● **Directions**:
Check the listing below for lines with the word "plans" and say how many there are, with nothing but the number.

»»

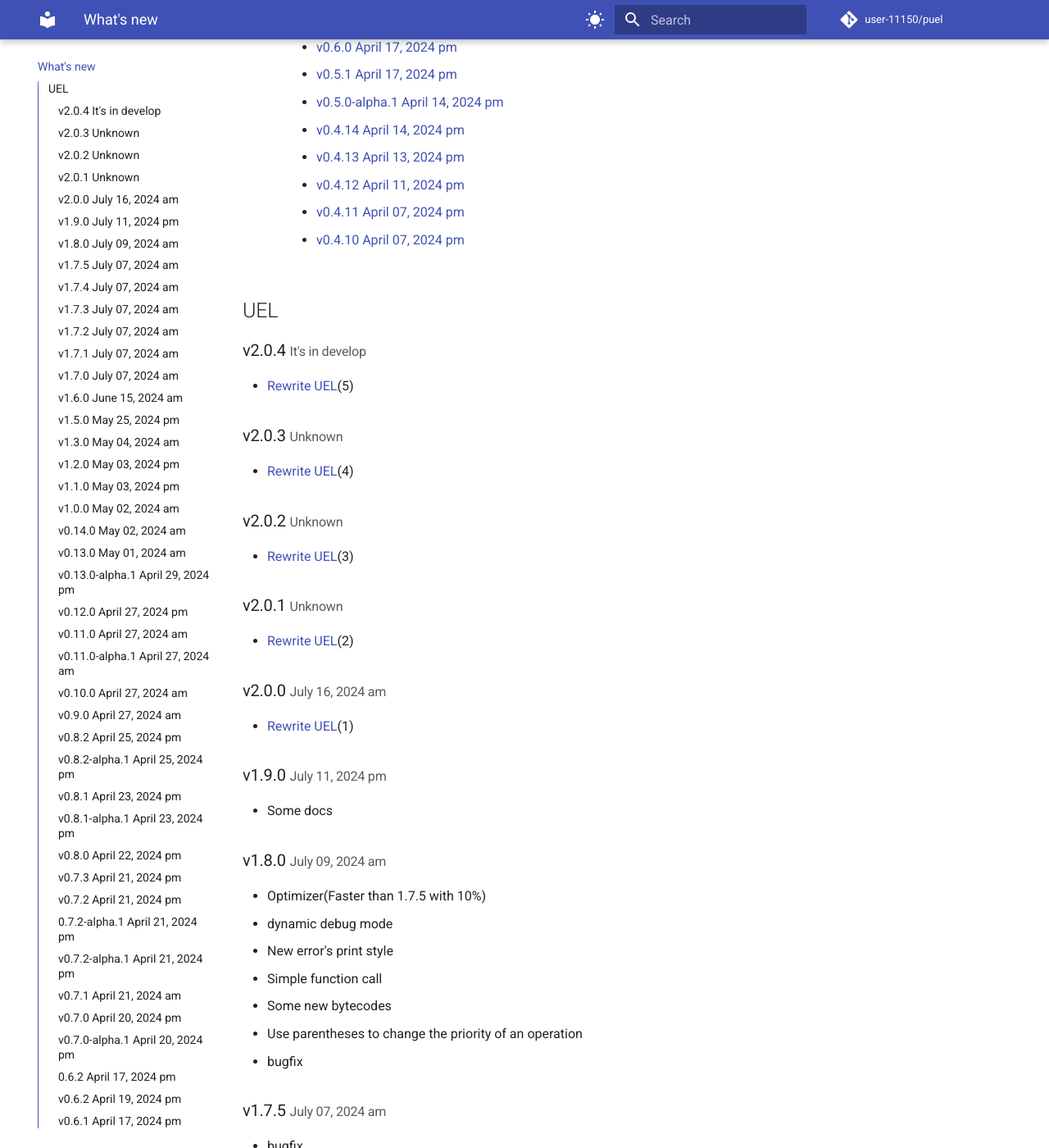
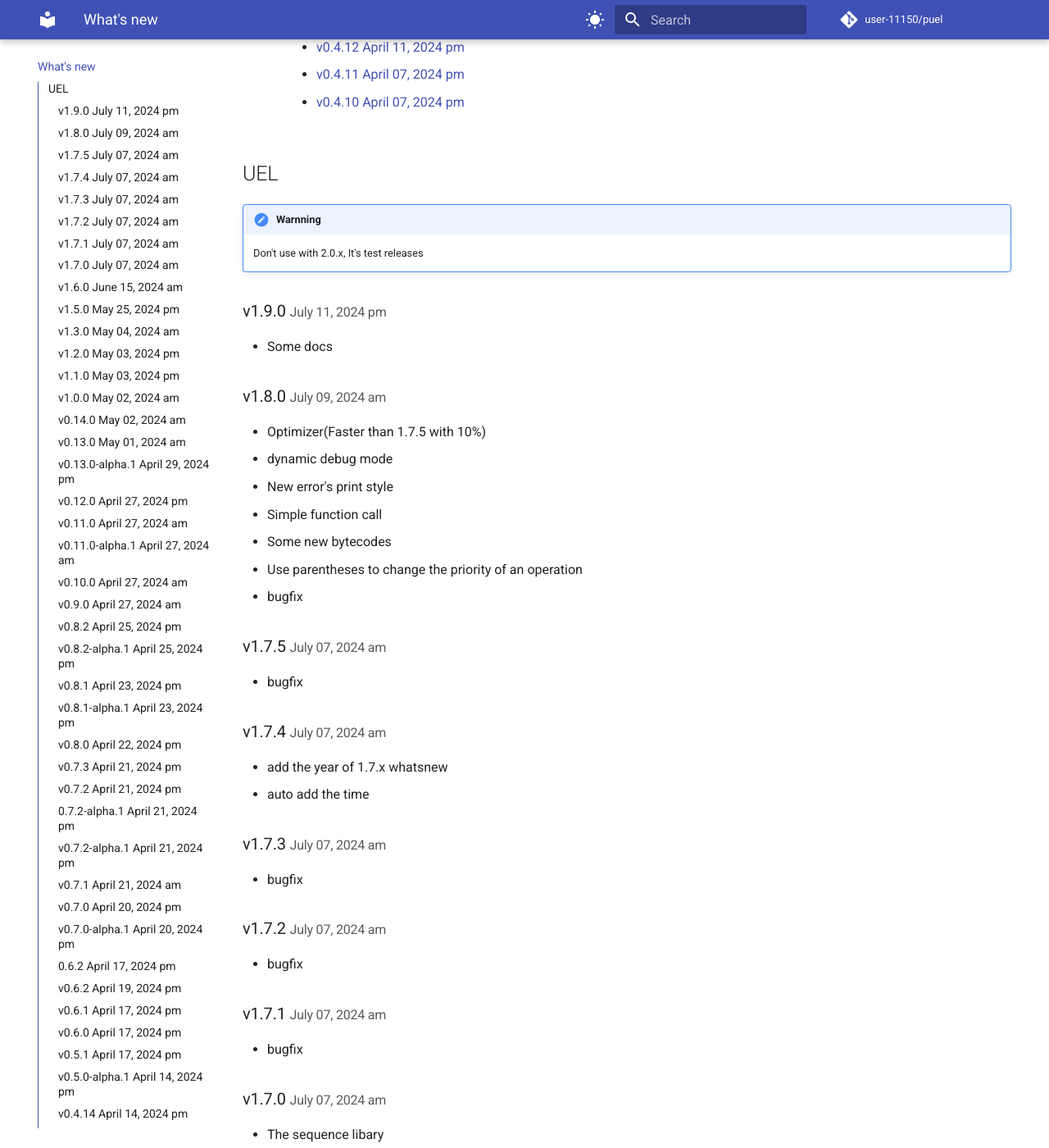
Before and after one commit to user-11150/puel, an MkDocs documentation site: the page built from docs/whatsnew.md, in a window 1280 px wide and 1400 px high, scrolled down 1661 px. Shown: the whole window at 82% size. Built offline with MkDocs 1.6.1 and Material for MkDocs 9.7.7, drawn with Linux system fonts in a browser that asks for light colours; comment, search, counter and statistics services are not loaded; some of the changed text lies outside the part shown.

Commit message:
add notes

```diff
--- a/docs/whatsnew.md
+++ b/docs/whatsnew.md
@@ -4,25 +4,8 @@
 
 ## UEL
 
-### v2.0.4 <small>It's in develop</small> {#2.0.4}
-
-* [Rewrite UEL](./plans.md#by-index-1)(5)
-
-### v2.0.3 <small>Unknown</small> {#2.0.3}
-
-* [Rewrite UEL](./plans.md#by-index-1)(4)
-
-### v2.0.2 <small>Unknown</small> {#2.0.3}
-
-* [Rewrite UEL](./plans.md#by-index-1)(3)
-
-### v2.0.1 <small>Unknown</small> {#2.0.1}
-
-* [Rewrite UEL](./plans.md#by-index-1)(2)
-
-### v2.0.0 <small>July 16, 2024 am</small> {#2.0.0}
-
-* [Rewrite UEL](./plans.md#by-index-1)(1)
+!!! warnning
+    Don't use with 2.0.x, It's test releases
 
 ### v1.9.0 <small>July 11, 2024 pm</small> {#1.9.0}
 
```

««

● **Solution to this task**:
5